The crew of the MV Green Lake, including SIU members sailing aboard the Central Gulf Lines-operated vessel, sprang into action on New Year’s Eve, using their rescue training to save lives in the Pacific Ocean.
The Green Lake was the first vessel to respond to a Coast Guard alert from the Panamanian-flagged Sincerity Ace, a 2009- built car carrier sailing from Yokohama to Hawaii. The master had reported a serious vessel fire, ongoing firefighting efforts and the intent to abandon ship approximately 1,800 nautical miles northwest of Oahu.
The crew and officers of the Green Lake spent the next 18 hours battling poor weather conditions as they rescued seven mariners and searched for the missing. They were joined in the search efforts by three other merchant ships, as well as a U.S. Coast Guard Hercules HC-130 aircraft and a Navy 7th Fleet P-8 Poseidon.
In total, the crews of the merchant vessels that responded to the disaster rescued 16 members of the Sincerity Ace’s crew. Five were not recovered, after a total of 13 searches covering 5,544 nautical square miles were conducted over a span of three days.
The SIU crew of the MV Green Lake included Bosun Isaac Amissah, ABs Nicolas Bernardo Bartolome, Robert Calvo, Paul Gottschling, John Rawlings and Ted Thompson, OMUs Godofredo Manding Banatao and Mario Santos, Steward/Baker Peter Schuetz, Chief Cook Jose Felipe Clotter, and SA Jolanta Goch. All of them have completed training at the SIU-affiliated Paul Hall Center, located in Piney Point, Maryland.
The deck officers aboard the Green Lake are members of the MM&P, and the engineers are represented by the MEBA.
Bosun Amissah retold the event, saying, “We had left Yokohama maybe three days before, when we got the alert that a ship was on fire. When we got to the scene, the crew were spread out over the water, in life jackets.”
He explained that the Green Lake retrieved seven men from the ocean, bringing them into warm areas on the ship to rest and recover: “By the time we pulled them out of the water, they were so tired. They’d been in the water for maybe eight hours by that point, so they needed to rest and warm up.”
“Our training helped a lot,” he concluded, “especially the man-overboard drills.
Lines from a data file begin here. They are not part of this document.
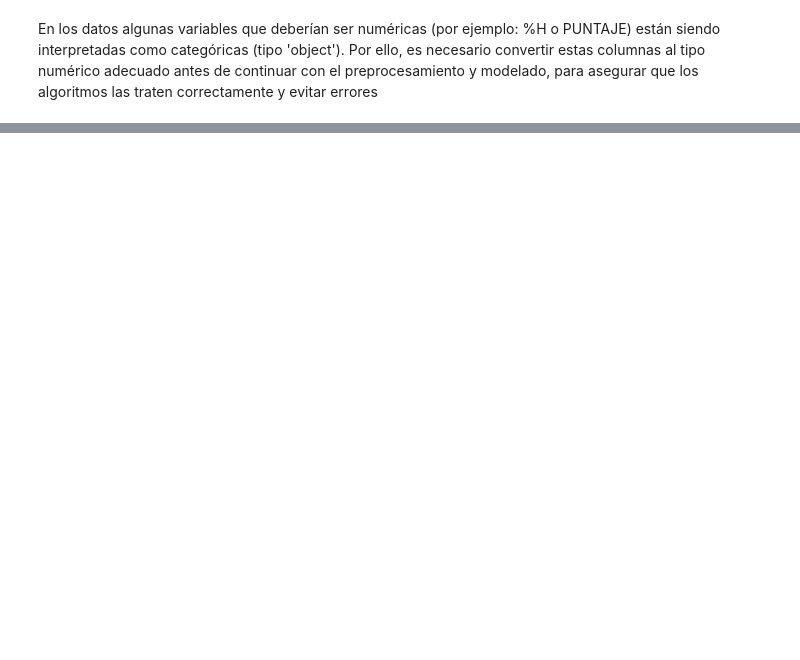
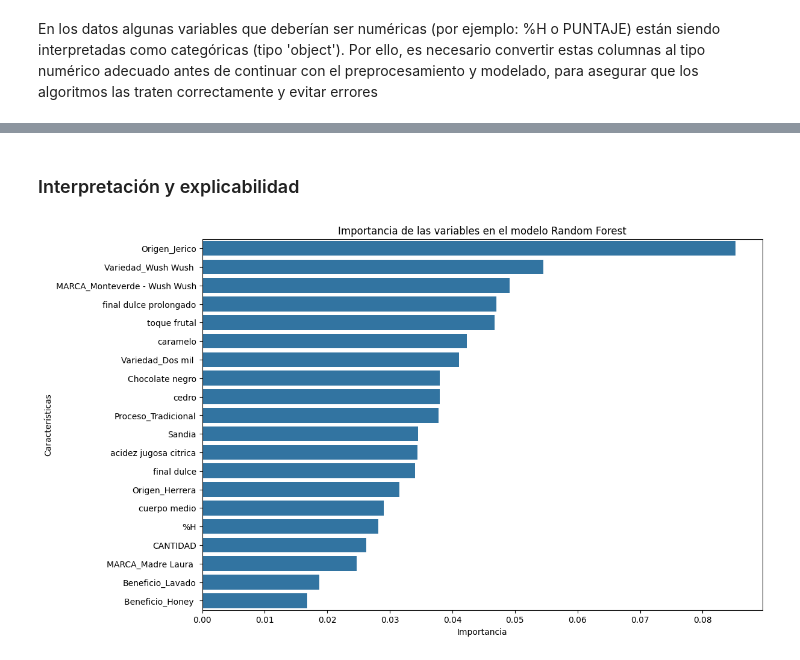
Before and after one commit to RicardoLoperaV/coffee-quality-regression, a Jupyter notebook: Coffee_Cup_Score.ipynb, the cells around one changed output, grey strips where cells are left out. Cells and saved outputs as stored; diff of their text form; code cells hidden in the pictures; blank space fills up the shorter version.

```diff
--- a/Coffee_Cup_Score.ipynb
+++ b/Coffee_Cup_Score.ipynb
@@ -574,0 +691,5 @@ TypeError: Encoders require their input argument must be uniformly strings or nu
+# %%
+# Ahora que tenemos nuestro dataframe completo con las variables independientes (X_full) y la variable dependiente (Y),
+# procedemos a dividir los datos en conjuntos de entrenamiento y prueba (Validation).
+
+df_train, df_test, y_train, y_test = train_test_split(X_full, Y, test_size=0.2, random_state=42)
@@ -574,0 +707,21 @@ TypeError: Encoders require their input argument must be uniformly strings or nu
+# %%
+model1 = RandomForestRegressor(
+    n_estimators=200,         # Más árboles suele mejorar la estabilidad
+    max_depth=10,             # Limita la profundidad para evitar sobreajuste
+    min_samples_split=4,      # Mínimo de muestras para dividir un nodo
+    min_samples_leaf=2,       # Mínimo de muestras en una hoja
+    max_features='sqrt',      # Número de variables consideradas en cada split
+    random_state=42,
+    n_jobs=-1                 # Usa todos los núcleos disponibles
+)
+model1.fit(df_train, y_train)
+
+# Evaluamos el modelo en el conjunto de prueba
+y_pred = model1.predict(df_test)
+# Calculamos el error cuadrático medio (MSE) y el coeficiente de determinación (R^2)
+
+mse = mean_squared_error(y_test, y_pred)
+r2 = r2_score(y_test, y_pred)
+
+print(f"Error cuadrático medio (MSE): {mse}")
+print(f"Coeficiente de determinación (R^2): {r2}")
@@ -574,0 +750,20 @@ TypeError: Encoders require their input argument must be uniformly strings or nu
+# %% [markdown]
+### Interpretación y explicabilidad
+# %%
+# Primero usamos Feature Importances para ver qué variables son más importantes en el modelo
+importances = model1.feature_importances_
+# Creamos un DataFrame para visualizar las importancias
+importance_df = pd.DataFrame({
+    'Feature': X_full.columns,
+    'Importance': importances
+}).sort_values(by='Importance', ascending=False)
+
+# Visualizamos las importancias de las variables
+plt.figure(figsize=(12, 8))
+sns.barplot(x='Importance', y='Feature', data=importance_df.head(20))
+plt.title('Importancia de las variables en el modelo Random Forest')
+plt.xlabel('Importancia')
+plt.ylabel('Características')
+plt.show()
+# %% [output]
+[figure, added]
```
Also changed, not shown: parts of 27 cells of this notebook.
We’d be picking up one guy out of the water here, then the next guy would be three miles away, they were so spread out. Our training was really important in saving those seven lives.”
“The entire crew did a truly incredible job under extreme conditions,” said Capt. William Boyce. “Winds were blowing a steady 25 knots, gusting to 30 knots, with a heavy 20-25-foot north-westerly swell. Due to the sea state and our high freeboard, it was very difficult to maneuver, bring the ship alongside each survivor, and get them on board with limited retrieval resources.”
Boyce continued, praising the work of his crew: “MEBA Chief Engineer Joseph Tierney, First Engineer Shauna Glasser, Second Engineer Zac Pollock and Third Engineer Maria Asuncion assisted in retrieval and constant maneuvering for 18 straight hours. The entire SIU deck crew and bosun worked tirelessly from 0200 to 2000 to get the exhausted survivors on board.
“The crew showed incredible perseverance, teamwork and determination,” he concluded, “constantly improvising with each survivor’s recovery in very difficult and dangerous conditions. I am proud of each and every one of this crew for saving seven souls that had experienced horrific conditions and were exhausted.”
“We are very grateful for the assistance the crews of these vessels have given during the search and rescue efforts,” said a spokesperson for the Coast Guard. “These crew members went out of their way to aid their fellow mariners, and because of the remoteness of the incident, the outcome may have been very different had they not responded.”
The Green Lake diverted to Honolulu to disembark the survivors once the search for additional survivors was called off. At last report, the Sincerity Ace was being towed to Japan.